BRIEF: Once more, print the records exactly as given.

EXCERPTED RECORDS:
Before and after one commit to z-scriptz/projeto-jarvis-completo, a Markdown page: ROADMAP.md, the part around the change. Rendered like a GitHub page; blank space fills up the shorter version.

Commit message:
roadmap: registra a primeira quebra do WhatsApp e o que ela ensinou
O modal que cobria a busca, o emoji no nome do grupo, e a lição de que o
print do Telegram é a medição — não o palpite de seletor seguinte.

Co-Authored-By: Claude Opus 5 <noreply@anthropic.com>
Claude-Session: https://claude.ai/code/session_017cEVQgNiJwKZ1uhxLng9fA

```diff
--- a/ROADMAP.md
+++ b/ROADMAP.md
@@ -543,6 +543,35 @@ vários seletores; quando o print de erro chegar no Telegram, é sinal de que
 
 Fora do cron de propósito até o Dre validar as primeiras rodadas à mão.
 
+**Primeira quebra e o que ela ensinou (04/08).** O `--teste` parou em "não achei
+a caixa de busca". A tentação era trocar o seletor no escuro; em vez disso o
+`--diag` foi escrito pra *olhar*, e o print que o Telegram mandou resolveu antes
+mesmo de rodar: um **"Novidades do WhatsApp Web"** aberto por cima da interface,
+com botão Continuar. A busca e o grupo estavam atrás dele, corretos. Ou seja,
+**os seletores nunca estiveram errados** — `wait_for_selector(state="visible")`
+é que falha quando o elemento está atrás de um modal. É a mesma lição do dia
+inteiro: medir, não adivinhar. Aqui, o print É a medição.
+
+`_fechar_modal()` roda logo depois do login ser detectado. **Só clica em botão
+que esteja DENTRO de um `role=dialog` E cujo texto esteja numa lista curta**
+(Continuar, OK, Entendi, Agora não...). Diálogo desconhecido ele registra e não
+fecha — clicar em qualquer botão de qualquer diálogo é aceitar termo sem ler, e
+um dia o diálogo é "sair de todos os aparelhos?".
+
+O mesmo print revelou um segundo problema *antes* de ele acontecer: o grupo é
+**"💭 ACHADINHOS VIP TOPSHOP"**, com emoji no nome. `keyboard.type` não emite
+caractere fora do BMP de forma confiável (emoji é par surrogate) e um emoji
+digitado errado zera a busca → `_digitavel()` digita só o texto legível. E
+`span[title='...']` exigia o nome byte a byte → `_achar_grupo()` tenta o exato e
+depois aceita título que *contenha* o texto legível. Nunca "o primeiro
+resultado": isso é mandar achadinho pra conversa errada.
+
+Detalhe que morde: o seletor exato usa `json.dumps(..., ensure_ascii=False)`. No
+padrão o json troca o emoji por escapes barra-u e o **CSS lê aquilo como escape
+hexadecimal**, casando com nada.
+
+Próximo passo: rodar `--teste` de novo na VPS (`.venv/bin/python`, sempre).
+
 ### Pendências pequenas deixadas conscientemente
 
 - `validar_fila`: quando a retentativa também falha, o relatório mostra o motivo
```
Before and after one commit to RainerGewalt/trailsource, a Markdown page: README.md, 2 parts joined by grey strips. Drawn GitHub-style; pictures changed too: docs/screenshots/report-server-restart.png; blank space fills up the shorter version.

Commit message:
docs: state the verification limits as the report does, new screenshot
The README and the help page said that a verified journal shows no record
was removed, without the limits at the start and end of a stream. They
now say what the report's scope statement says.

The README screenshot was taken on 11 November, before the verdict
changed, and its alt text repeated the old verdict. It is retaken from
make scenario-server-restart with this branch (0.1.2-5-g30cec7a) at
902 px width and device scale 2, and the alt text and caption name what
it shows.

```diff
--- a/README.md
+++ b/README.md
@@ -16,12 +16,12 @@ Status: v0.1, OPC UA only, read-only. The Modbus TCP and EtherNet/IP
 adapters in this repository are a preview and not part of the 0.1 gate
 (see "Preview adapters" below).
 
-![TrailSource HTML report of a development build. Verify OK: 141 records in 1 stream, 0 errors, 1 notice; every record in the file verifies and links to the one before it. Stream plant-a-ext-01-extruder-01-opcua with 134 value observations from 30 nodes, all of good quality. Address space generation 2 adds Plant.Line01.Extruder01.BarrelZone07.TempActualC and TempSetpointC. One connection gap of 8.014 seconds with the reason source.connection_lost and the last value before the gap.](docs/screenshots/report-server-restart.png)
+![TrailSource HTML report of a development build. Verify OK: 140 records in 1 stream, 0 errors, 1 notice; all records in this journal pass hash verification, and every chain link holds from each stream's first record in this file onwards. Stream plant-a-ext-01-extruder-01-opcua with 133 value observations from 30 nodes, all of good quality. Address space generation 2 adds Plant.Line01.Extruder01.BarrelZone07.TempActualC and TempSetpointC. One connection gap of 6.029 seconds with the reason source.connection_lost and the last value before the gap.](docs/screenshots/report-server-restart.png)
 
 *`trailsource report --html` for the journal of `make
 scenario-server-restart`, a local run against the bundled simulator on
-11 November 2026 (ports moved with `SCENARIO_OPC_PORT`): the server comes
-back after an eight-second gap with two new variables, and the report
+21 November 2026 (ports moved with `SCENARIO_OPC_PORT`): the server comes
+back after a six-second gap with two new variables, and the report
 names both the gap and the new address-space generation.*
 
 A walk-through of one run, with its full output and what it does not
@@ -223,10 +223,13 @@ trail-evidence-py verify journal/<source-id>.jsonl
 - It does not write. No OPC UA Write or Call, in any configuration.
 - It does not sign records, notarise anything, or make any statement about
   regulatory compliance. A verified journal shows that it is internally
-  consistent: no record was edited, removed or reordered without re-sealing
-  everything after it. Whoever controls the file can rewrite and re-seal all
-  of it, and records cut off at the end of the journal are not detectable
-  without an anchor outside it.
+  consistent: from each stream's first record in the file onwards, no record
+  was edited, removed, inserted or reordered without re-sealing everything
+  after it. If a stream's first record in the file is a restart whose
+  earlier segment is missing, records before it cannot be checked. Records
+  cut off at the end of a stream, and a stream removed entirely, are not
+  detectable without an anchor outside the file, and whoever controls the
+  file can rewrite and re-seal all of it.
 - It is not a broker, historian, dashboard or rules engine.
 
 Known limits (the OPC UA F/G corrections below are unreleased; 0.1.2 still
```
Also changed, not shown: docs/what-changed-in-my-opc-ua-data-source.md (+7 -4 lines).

ANSWER SPACE:
Before and after one commit to z-scriptz/projeto-jarvis-completo, a Markdown page: ROADMAP.md, the part around the change. Rendered like a GitHub page; blank space fills up the shorter version.

Commit message:
roadmap: registra a primeira quebra do WhatsApp e o que ela ensinou
O modal que cobria a busca, o emoji no nome do grupo, e a lição de que o
print do Telegram é a medição — não o palpite de seletor seguinte.

Co-Authored-By: Claude Opus 5 <noreply@anthropic.com>
Claude-Session: https://claude.ai/code/session_017cEVQgNiJwKZ1uhxLng9fA

```diff
--- a/ROADMAP.md
+++ b/ROADMAP.md
@@ -543,6 +543,35 @@ vários seletores; quando o print de erro chegar no Telegram, é sinal de que
 
 Fora do cron de propósito até o Dre validar as primeiras rodadas à mão.
 
+**Primeira quebra e o que ela ensinou (04/08).** O `--teste` parou em "não achei
+a caixa de busca". A tentação era trocar o seletor no escuro; em vez disso o
+`--diag` foi escrito pra *olhar*, e o print que o Telegram mandou resolveu antes
+mesmo de rodar: um **"Novidades do WhatsApp Web"** aberto por cima da interface,
+com botão Continuar. A busca e o grupo estavam atrás dele, corretos. Ou seja,
+**os seletores nunca estiveram errados** — `wait_for_selector(state="visible")`
+é que falha quando o elemento está atrás de um modal. É a mesma lição do dia
+inteiro: medir, não adivinhar. Aqui, o print É a medição.
+
+`_fechar_modal()` roda logo depois do login ser detectado. **Só clica em botão
+que esteja DENTRO de um `role=dialog` E cujo texto esteja numa lista curta**
+(Continuar, OK, Entendi, Agora não...). Diálogo desconhecido ele registra e não
+fecha — clicar em qualquer botão de qualquer diálogo é aceitar termo sem ler, e
+um dia o diálogo é "sair de todos os aparelhos?".
+
+O mesmo print revelou um segundo problema *antes* de ele acontecer: o grupo é
+**"💭 ACHADINHOS VIP TOPSHOP"**, com emoji no nome. `keyboard.type` não emite
+caractere fora do BMP de forma confiável (emoji é par surrogate) e um emoji
+digitado errado zera a busca → `_digitavel()` digita só o texto legível. E
+`span[title='...']` exigia o nome byte a byte → `_achar_grupo()` tenta o exato e
+depois aceita título que *contenha* o texto legível. Nunca "o primeiro
+resultado": isso é mandar achadinho pra conversa errada.
+
+Detalhe que morde: o seletor exato usa `json.dumps(..., ensure_ascii=False)`. No
+padrão o json troca o emoji por escapes barra-u e o **CSS lê aquilo como escape
+hexadecimal**, casando com nada.
+
+Próximo passo: rodar `--teste` de novo na VPS (`.venv/bin/python`, sempre).
+
 ### Pendências pequenas deixadas conscientemente
 
 - `validar_fila`: quando a retentativa também falha, o relatório mostra o motivo
```
Before and after one commit to RainerGewalt/trailsource, a Markdown page: README.md, 2 parts joined by grey strips. Drawn GitHub-style; pictures changed too: docs/screenshots/report-server-restart.png; blank space fills up the shorter version.

Commit message:
docs: state the verification limits as the report does, new screenshot
The README and the help page said that a verified journal shows no record
was removed, without the limits at the start and end of a stream. They
now say what the report's scope statement says.

The README screenshot was taken on 11 November, before the verdict
changed, and its alt text repeated the old verdict. It is retaken from
make scenario-server-restart with this branch (0.1.2-5-g30cec7a) at
902 px width and device scale 2, and the alt text and caption name what
it shows.

```diff
--- a/README.md
+++ b/README.md
@@ -16,12 +16,12 @@ Status: v0.1, OPC UA only, read-only. The Modbus TCP and EtherNet/IP
 adapters in this repository are a preview and not part of the 0.1 gate
 (see "Preview adapters" below).
 
-![TrailSource HTML report of a development build. Verify OK: 141 records in 1 stream, 0 errors, 1 notice; every record in the file verifies and links to the one before it. Stream plant-a-ext-01-extruder-01-opcua with 134 value observations from 30 nodes, all of good quality. Address space generation 2 adds Plant.Line01.Extruder01.BarrelZone07.TempActualC and TempSetpointC. One connection gap of 8.014 seconds with the reason source.connection_lost and the last value before the gap.](docs/screenshots/report-server-restart.png)
+![TrailSource HTML report of a development build. Verify OK: 140 records in 1 stream, 0 errors, 1 notice; all records in this journal pass hash verification, and every chain link holds from each stream's first record in this file onwards. Stream plant-a-ext-01-extruder-01-opcua with 133 value observations from 30 nodes, all of good quality. Address space generation 2 adds Plant.Line01.Extruder01.BarrelZone07.TempActualC and TempSetpointC. One connection gap of 6.029 seconds with the reason source.connection_lost and the last value before the gap.](docs/screenshots/report-server-restart.png)
 
 *`trailsource report --html` for the journal of `make
 scenario-server-restart`, a local run against the bundled simulator on
-11 November 2026 (ports moved with `SCENARIO_OPC_PORT`): the server comes
-back after an eight-second gap with two new variables, and the report
+21 November 2026 (ports moved with `SCENARIO_OPC_PORT`): the server comes
+back after a six-second gap with two new variables, and the report
 names both the gap and the new address-space generation.*
 
 A walk-through of one run, with its full output and what it does not
@@ -223,10 +223,13 @@ trail-evidence-py verify journal/<source-id>.jsonl
 - It does not write. No OPC UA Write or Call, in any configuration.
 - It does not sign records, notarise anything, or make any statement about
   regulatory compliance. A verified journal shows that it is internally
-  consistent: no record was edited, removed or reordered without re-sealing
-  everything after it. Whoever controls the file can rewrite and re-seal all
-  of it, and records cut off at the end of the journal are not detectable
-  without an anchor outside it.
+  consistent: from each stream's first record in the file onwards, no record
+  was edited, removed, inserted or reordered without re-sealing everything
+  after it. If a stream's first record in the file is a restart whose
+  earlier segment is missing, records before it cannot be checked. Records
+  cut off at the end of a stream, and a stream removed entirely, are not
+  detectable without an anchor outside the file, and whoever controls the
+  file can rewrite and re-seal all of it.
 - It is not a broker, historian, dashboard or rules engine.
 
 Known limits (the OPC UA F/G corrections below are unreleased; 0.1.2 still
```
Also changed, not shown: docs/what-changed-in-my-opc-ua-data-source.md (+7 -4 lines).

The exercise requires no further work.